» **Action item**
Give back the full material exactly. Omit no line.

» **Excerpted data**
BEGIN

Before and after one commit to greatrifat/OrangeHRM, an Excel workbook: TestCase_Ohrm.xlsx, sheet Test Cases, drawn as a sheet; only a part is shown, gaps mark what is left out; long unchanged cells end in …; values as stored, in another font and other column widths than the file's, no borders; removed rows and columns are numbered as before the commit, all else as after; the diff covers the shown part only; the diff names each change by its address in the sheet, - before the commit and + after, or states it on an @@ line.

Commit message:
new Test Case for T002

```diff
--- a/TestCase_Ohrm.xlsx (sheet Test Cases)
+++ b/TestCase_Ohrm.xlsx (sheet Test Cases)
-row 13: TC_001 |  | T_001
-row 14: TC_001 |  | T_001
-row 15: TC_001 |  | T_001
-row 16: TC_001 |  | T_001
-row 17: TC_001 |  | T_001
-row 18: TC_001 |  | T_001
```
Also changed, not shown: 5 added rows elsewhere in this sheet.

END

» **Result of this exercise**
Before and after one commit to greatrifat/OrangeHRM, an Excel workbook: TestCase_Ohrm.xlsx, sheet Test Cases, drawn as a sheet; only a part is shown, gaps mark what is left out; long unchanged cells end in …; values as stored, in another font and other column widths than the file's, no borders; removed rows and columns are numbered as before the commit, all else as after; the diff covers the shown part only; the diff names each change by its address in the sheet, - before the commit and + after, or states it on an @@ line.

Commit message:
new Test Case for T002

```diff
--- a/TestCase_Ohrm.xlsx (sheet Test Cases)
+++ b/TestCase_Ohrm.xlsx (sheet Test Cases)
-row 13: TC_001 |  | T_001
-row 14: TC_001 |  | T_001
-row 15: TC_001 |  | T_001
-row 16: TC_001 |  | T_001
-row 17: TC_001 |  | T_001
-row 18: TC_001 |  | T_001
```
Also changed, not shown: 5 added rows elsewhere in this sheet.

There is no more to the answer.